Fridge: Perishable Foods

  • Check the temperature. To keep foods out of the danger zone (40-140 degrees F), refrigerator temperatures should be at or below 40°F (4°C). Check the temperature daily or weekly.
  • Put food in safe locations in the fridge. Avoid fluctuating temperatures by storing milk and eggs in the door of fridge as the temperature regularly fluctuates with opening. Place raw meats, poultry, or fish in a sealed container on the bottom of the fridge to avoid drip contamination.
  • Do not overload the fridge. Allow space between and around foods to ensure cool air can circulate and keep foods consistently cool. 

Freezer: Perishable and Preserved Foods

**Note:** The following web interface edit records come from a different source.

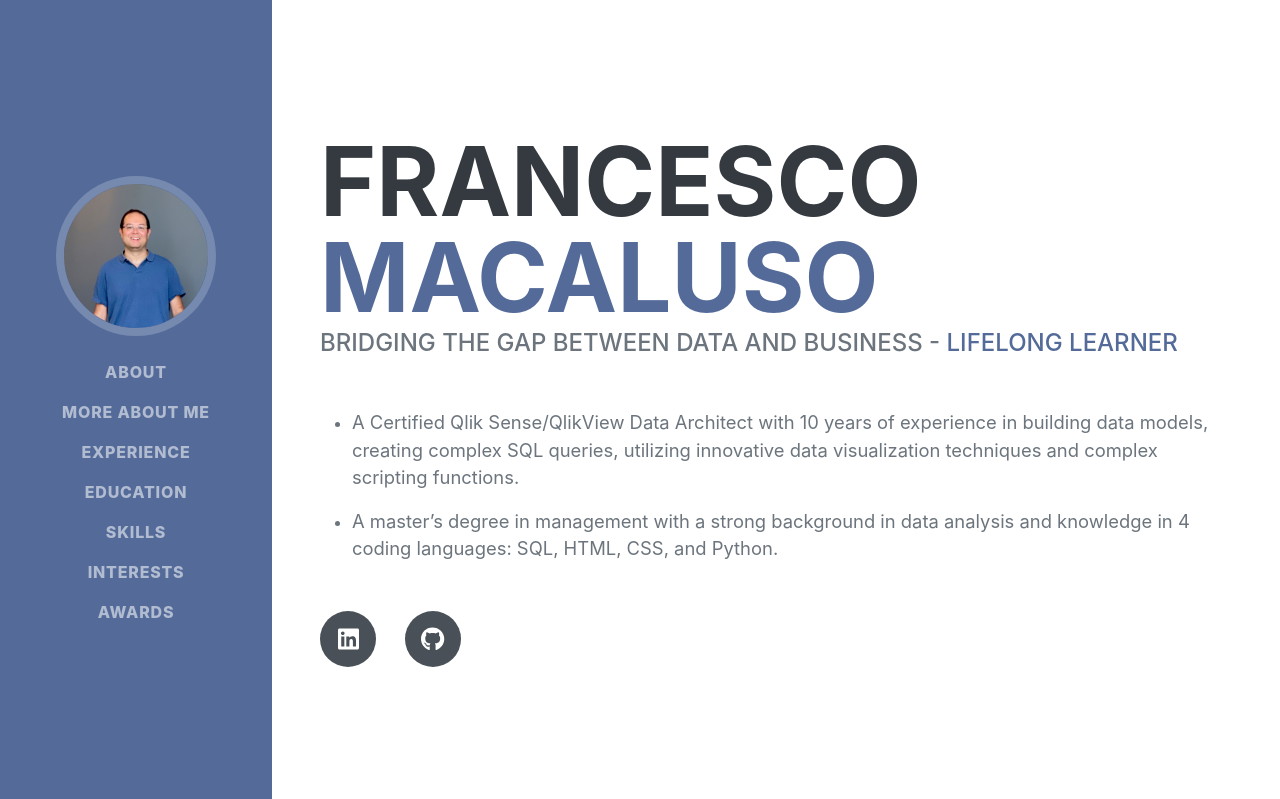
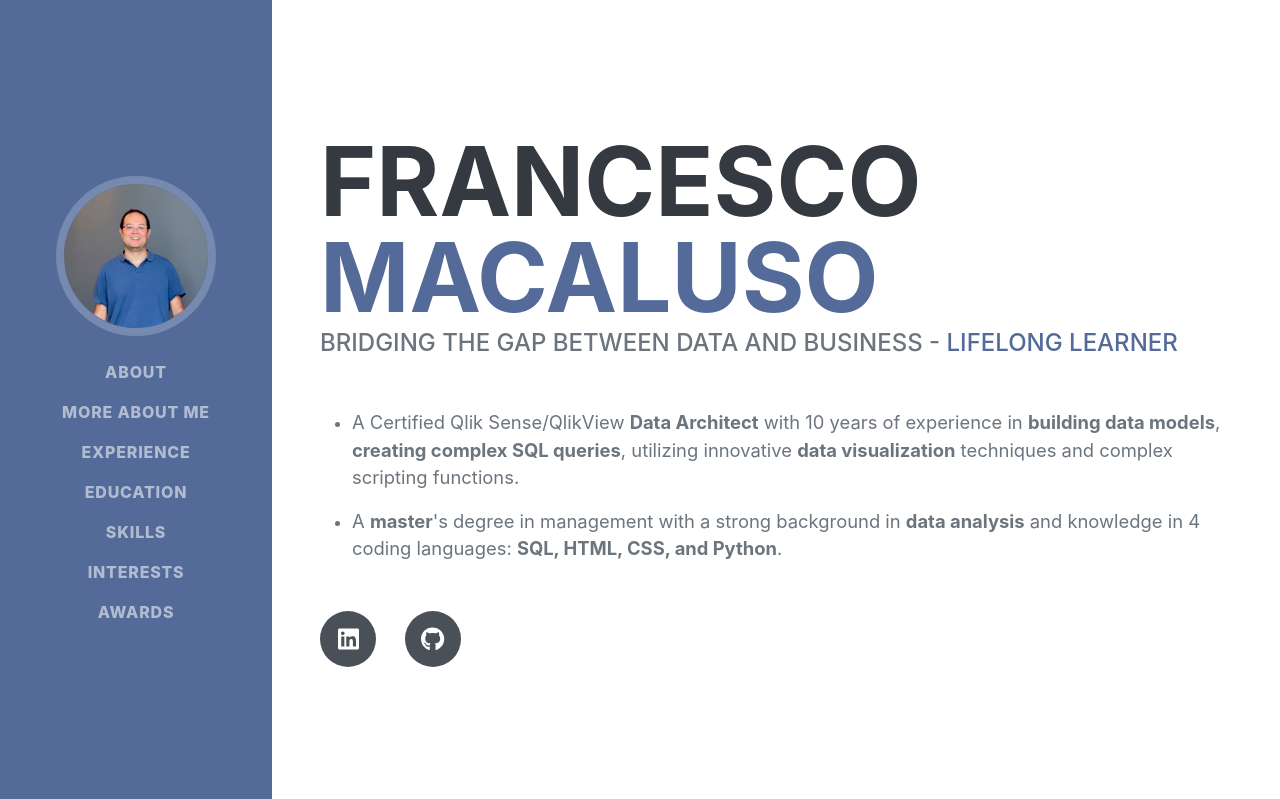
Before and after one commit to francescomacaluso/flask_resume_fm, a Flask app: page / in a window 1280 px wide. Shown: the top 799 px of the page. Run offline with Flask 3, Linux system fonts and the light colour scheme; some libraries are stand-ins or nearby versions; some web fonts are replaced.

Commit message:
Added bold keywords

```diff
--- a/templates/index.html
+++ b/templates/index.html
@@ -52,10 +52,10 @@
                     </div>
                     <ul>
                         <li>
-                        <p class="lead">A Certified Qlik Sense/QlikView Data Architect with {{ years_of_experience }} years of experience in building data models, creating complex SQL queries, utilizing innovative data visualization techniques and complex scripting functions.
+                        <p class="lead">A Certified Qlik Sense/QlikView <b>Data Architect</b> with {{ years_of_experience }} years of experience in <b>building data models</b>, <b>creating complex SQL queries</b>, utilizing innovative <b>data visualization</b> techniques and complex scripting functions.
                         </li>
                         <li>
-                            <p class="lead mb-5">A master’s degree in management with a strong background in data analysis and knowledge in 4 coding languages: SQL, HTML, CSS, and Python.</p>
+                            <p class="lead mb-5">A <b>master</b>&#39;s degree in management</b> with a strong background in <b>data analysis</b> and knowledge in 4 coding languages: <b>SQL, HTML, CSS, and Python</b>.</p>
                         </li>
                     </ul>
                     <div class="social-icons">
```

  • Check the temperature. To make sure foods freeze, freezer temperatures should be at 0°F (-18°C) or lower. Check the temperature regularly.
  • Consider the container. Maintain quality and prevent freezer burn, use plastic freezer bags, freezer paper, freezer aluminum foil, glass, or plastic containers with the snowflake symbol.
  • Keep the freezer full of frozen items. Frozen items help the freezer maintain consistent temperature. Do not overload with warm or unfrozen foods or it will slow down the freezing rate. Usually, 2 to 3 pounds of food per cubic foot of storage space can freeze within 24 hours.
  • Treat food before freezing to stop spoilage. Many vegetables should be blanched before freezing and fruits should be steamed, cooked, or treated with ascorbic acid to inactivate enzymes that cause browning.
  • Thaw food safely. Foods should never be left to thaw on a counter because this may create unsafe temperature differences throughout the product. Thaw in the refrigerator, microwave or in cold water for safest results.

Cupboards and Pantry: Dry Goods and Preserved Foods

  • Put food in safe locations for consistent storage. Consider the location for storing non-perishable foods to avoid temperature or humidity fluctuation (near the oven, dishwasher, air vent, or exterior door)
  • First in, first out. Use the oldest product first and move new product to the back. Store only those items that will be used. If a food is not currently used regularly, it is not likely to be used.
  • Consider the container. If properly preserved, sealed, and stored in temperature-stable, sun-free locations, these foods can last for extended periods. Check that products had no container damage before opening.
  • Practice safe, research-based preservation. Montana State University Extension has multiple resources for safe processes considering freezing, drying, curing, and canning. (
  • Rotate for best quality. To reduce food waste, do not store more than what can be rotated into regular meals and use within one year for home-preserved food and 2-3 years for commercially-preserved food. Food stored for longer than labeling recommendations may have changes in quality, color, flavor, or function.


Making extra for another meal is a great way to stretch food dollars and save time. Leftovers should be refrigerated or frozen in airtight containers within two hours of being prepared. Divide leftovers into small, shallow containers for quick cooling. Plan to eat the leftovers from the fridge and reheat within 3-4 days or put them into the freezer immediately.

Reach out to local Extension Agents or state Food and Family Specialist Brianna Routh, PhD, MPH, RDN, for food safety and storage questions and explore online resources,